Higashide thinks it’s really important to take a customer-focused approach when evaluating something like fare evasion. You have to confront the fact that in most places, it’s actually hard to pay for the bus. If you pay in cash on some systems, you have to pay via exact change. It can also be very unclear about where to buy a transit pass. When researchers looked at this in Washington, D.C., they found that the neighborhoods where rates of fare evasion were the highest were places where there was a lot of poverty and also no store where transit passes were sold. This shows us that if you criminalize fare evasion, to some extent, you are criminalizing poverty which isn’t equitable.
Steven Higashide says that we talk so much about technological innovation in transportation when the real innovation that is needed is innovation in governance or innovation in the public process so that we can build transit projects much more quickly. Something Higashide covers in his book is the unfortunate fact that a lot of bus lane projects are designed like a highway mega-project with multiple rounds of design and dozens of public meetings. You end up with a situation where it can take 6-10 years to put a bus lane on the street—which is much too long if we want our cities to be sustainable. There’s a lot of innovation that can happen in the public process to make these products happen more quickly. In fact, cities like Boston and Washington, D.C. are adopting something called “tactical transit,” where they will put some cones on the street or just paint the street and test out a bus lane and measure the actual performance and survey riders. This whole process takes maybe a few weeks or a few months instead of multiple years. One of the great advantages of the bus is that it is quite flexible as a design solution.
If cities want to become more sustainable and more equitable, they have all the tools they need today to prioritize transit and to make it a great service for people. Higashide believes there’s a secret reason why a lot of people in the transportation space focus on technological innovation, and it’s because they’re shying away from their own responsibility and they’re hoping that the private market is going to solve the problem. But what private transportation companies have given us are boutique services for the well-off. What cities actually need is affordable, widespread transit, which requires public champions.
Houston, We Have a Solution
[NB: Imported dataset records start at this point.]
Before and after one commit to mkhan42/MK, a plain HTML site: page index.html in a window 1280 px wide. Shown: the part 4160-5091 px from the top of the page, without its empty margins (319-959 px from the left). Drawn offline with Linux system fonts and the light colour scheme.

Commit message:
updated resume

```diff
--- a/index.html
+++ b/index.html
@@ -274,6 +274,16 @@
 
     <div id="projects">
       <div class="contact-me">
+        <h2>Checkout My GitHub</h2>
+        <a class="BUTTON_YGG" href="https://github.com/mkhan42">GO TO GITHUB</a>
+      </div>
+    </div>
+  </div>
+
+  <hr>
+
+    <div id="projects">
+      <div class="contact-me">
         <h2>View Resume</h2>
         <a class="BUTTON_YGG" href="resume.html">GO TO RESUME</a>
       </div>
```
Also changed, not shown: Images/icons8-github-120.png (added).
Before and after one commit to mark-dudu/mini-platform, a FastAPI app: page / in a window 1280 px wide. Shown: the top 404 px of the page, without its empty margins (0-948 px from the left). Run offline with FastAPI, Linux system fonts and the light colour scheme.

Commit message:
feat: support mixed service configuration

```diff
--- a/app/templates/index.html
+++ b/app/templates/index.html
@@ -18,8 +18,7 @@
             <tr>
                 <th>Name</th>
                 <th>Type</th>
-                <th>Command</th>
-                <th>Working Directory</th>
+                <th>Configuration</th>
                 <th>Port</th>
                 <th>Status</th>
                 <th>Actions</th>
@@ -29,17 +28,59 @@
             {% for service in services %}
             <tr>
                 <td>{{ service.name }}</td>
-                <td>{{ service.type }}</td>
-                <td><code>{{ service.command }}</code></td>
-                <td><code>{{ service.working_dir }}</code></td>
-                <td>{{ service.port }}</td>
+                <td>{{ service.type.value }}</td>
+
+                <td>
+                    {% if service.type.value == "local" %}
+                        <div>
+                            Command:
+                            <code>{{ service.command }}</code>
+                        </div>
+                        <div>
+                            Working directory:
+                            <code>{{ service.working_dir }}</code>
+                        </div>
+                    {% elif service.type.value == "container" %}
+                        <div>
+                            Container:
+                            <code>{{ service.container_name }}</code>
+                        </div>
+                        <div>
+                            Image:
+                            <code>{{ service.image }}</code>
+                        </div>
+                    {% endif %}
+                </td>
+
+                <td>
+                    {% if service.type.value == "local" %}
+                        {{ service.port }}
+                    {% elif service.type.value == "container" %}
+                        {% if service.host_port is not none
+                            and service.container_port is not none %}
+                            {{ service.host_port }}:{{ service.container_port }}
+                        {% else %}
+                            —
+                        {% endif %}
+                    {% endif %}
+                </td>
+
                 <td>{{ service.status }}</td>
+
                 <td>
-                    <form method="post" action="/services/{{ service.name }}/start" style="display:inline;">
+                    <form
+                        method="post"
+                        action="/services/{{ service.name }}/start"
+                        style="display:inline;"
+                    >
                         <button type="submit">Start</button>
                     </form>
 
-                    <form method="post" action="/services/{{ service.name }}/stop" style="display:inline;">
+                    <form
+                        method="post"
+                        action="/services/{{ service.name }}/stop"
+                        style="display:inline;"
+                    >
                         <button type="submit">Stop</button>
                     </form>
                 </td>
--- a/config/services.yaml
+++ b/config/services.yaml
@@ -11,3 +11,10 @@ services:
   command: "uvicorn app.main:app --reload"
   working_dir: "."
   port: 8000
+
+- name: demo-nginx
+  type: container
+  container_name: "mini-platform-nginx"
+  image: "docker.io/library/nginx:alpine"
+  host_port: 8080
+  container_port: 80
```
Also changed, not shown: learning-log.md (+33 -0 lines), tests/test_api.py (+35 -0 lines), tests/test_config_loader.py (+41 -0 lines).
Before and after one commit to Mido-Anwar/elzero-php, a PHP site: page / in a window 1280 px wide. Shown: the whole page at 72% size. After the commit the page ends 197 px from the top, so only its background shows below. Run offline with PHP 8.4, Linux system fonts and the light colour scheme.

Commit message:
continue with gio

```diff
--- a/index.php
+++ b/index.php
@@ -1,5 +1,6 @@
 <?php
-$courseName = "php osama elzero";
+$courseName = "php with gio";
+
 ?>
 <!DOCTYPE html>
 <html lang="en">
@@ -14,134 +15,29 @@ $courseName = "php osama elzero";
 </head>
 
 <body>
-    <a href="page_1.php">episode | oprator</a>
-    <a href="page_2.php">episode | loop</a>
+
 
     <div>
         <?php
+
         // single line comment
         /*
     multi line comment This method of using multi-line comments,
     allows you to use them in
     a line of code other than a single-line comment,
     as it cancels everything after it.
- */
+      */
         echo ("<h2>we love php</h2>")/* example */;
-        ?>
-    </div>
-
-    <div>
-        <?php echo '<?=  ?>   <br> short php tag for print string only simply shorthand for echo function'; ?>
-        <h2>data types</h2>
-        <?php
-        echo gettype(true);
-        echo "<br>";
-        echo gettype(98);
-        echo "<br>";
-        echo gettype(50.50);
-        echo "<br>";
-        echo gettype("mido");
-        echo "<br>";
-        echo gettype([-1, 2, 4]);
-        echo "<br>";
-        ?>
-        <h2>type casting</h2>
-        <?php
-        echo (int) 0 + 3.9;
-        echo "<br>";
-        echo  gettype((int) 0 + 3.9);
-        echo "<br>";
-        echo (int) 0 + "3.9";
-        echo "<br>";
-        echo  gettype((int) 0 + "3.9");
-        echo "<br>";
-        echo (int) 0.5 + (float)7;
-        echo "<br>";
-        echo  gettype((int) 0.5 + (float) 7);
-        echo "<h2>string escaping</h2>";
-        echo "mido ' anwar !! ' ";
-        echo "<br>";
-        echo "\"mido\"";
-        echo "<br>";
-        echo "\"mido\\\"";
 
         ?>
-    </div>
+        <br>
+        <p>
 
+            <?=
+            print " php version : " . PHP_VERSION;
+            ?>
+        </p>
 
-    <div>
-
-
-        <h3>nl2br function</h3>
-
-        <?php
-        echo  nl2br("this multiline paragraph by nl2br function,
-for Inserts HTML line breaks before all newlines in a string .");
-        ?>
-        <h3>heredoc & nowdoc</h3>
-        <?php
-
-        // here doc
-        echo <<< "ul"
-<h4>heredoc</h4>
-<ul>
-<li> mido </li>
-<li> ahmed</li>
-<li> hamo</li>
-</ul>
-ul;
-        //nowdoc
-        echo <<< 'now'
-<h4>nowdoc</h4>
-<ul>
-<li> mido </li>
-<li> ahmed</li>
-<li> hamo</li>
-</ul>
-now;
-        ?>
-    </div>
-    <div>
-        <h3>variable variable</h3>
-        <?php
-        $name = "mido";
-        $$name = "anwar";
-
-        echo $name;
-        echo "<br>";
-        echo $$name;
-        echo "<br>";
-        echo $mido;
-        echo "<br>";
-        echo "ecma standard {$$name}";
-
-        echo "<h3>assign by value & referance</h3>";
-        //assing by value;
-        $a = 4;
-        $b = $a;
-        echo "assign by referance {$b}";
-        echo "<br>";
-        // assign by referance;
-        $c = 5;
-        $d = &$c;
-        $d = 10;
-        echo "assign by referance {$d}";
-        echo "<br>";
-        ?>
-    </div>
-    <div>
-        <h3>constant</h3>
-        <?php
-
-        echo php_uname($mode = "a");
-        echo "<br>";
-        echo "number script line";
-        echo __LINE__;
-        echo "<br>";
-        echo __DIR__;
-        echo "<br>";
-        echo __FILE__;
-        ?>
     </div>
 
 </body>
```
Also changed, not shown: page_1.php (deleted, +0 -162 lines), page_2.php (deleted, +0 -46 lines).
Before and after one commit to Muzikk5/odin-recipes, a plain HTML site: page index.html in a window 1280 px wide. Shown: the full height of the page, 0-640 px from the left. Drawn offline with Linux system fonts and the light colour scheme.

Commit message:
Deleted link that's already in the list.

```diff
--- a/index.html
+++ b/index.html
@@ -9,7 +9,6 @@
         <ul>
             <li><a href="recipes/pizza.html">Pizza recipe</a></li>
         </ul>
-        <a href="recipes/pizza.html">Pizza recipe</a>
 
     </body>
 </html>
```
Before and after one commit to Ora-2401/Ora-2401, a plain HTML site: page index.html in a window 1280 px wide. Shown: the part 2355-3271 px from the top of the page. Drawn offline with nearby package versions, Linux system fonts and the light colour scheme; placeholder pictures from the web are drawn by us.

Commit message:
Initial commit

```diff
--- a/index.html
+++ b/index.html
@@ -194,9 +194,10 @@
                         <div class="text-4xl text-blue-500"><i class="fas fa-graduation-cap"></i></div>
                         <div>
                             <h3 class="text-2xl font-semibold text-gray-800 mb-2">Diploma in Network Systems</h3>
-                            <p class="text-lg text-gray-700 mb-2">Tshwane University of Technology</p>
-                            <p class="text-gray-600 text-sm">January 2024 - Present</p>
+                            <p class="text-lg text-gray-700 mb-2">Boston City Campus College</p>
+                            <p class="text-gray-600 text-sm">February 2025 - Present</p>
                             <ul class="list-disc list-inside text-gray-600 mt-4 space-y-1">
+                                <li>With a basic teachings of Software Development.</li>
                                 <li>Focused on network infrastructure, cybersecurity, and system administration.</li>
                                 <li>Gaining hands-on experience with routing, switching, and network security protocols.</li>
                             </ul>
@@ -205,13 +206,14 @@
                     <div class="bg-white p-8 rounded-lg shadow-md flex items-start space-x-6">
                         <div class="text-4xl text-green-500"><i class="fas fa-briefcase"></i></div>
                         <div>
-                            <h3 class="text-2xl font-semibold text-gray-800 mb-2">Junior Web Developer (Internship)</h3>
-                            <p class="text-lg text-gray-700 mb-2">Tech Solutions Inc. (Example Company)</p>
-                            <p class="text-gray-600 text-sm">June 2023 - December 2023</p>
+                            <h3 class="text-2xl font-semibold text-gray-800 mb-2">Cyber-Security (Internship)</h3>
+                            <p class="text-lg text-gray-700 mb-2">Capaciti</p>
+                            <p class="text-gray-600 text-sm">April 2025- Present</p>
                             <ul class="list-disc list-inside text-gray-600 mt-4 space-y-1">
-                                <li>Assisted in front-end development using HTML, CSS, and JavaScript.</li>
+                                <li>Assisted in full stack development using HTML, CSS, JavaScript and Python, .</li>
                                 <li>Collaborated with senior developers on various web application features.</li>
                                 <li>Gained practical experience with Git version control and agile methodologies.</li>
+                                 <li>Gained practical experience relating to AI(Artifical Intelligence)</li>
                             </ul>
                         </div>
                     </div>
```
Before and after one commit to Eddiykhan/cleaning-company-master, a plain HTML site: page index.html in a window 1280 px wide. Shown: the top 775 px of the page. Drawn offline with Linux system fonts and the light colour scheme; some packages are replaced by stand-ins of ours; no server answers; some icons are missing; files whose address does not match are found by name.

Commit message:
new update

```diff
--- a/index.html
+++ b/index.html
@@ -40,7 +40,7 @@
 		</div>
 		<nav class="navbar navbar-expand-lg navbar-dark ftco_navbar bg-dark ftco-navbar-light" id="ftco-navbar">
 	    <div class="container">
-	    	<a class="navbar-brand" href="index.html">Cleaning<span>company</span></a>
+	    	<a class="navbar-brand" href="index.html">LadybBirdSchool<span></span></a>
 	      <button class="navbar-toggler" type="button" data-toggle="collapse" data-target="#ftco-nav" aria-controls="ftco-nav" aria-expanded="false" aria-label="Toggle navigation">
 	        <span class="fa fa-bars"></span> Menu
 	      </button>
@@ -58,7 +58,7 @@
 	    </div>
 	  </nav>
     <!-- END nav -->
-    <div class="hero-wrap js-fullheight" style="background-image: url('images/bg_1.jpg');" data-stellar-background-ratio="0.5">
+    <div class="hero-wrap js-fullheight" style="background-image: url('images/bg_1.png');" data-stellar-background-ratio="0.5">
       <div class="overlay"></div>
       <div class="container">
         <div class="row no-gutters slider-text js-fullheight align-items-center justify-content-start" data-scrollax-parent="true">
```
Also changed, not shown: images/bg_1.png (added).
The typical way that bus routes change is incremental—with a tweak here and there—which adds up over the years sometimes into these routes that squiggle all over the place. But Houston, TX recently took a much more radical approach by designing its network from scratch. Transit officials realized that the bus network had become less and less relevant to people in the community over the decades, so it wasn’t really something that was worth building on. Instead, they took into consideration how demographics are changing in Houston, and where the job centers are in Houston today and in the future. What would that system look like? The result was a whole new transit map that put a million additional jobs and a million additional households within walking distance of frequent transit.
Steven Higashide thinks that when it comes to improving transit we have to be open to changes that might seem radical. “I don’t think it’s radical at all to call for tripling or even quadrupling the amount of bus service that we provide in most cities,” he says. “I think the experience elsewhere shows that we could do that and people would use it.”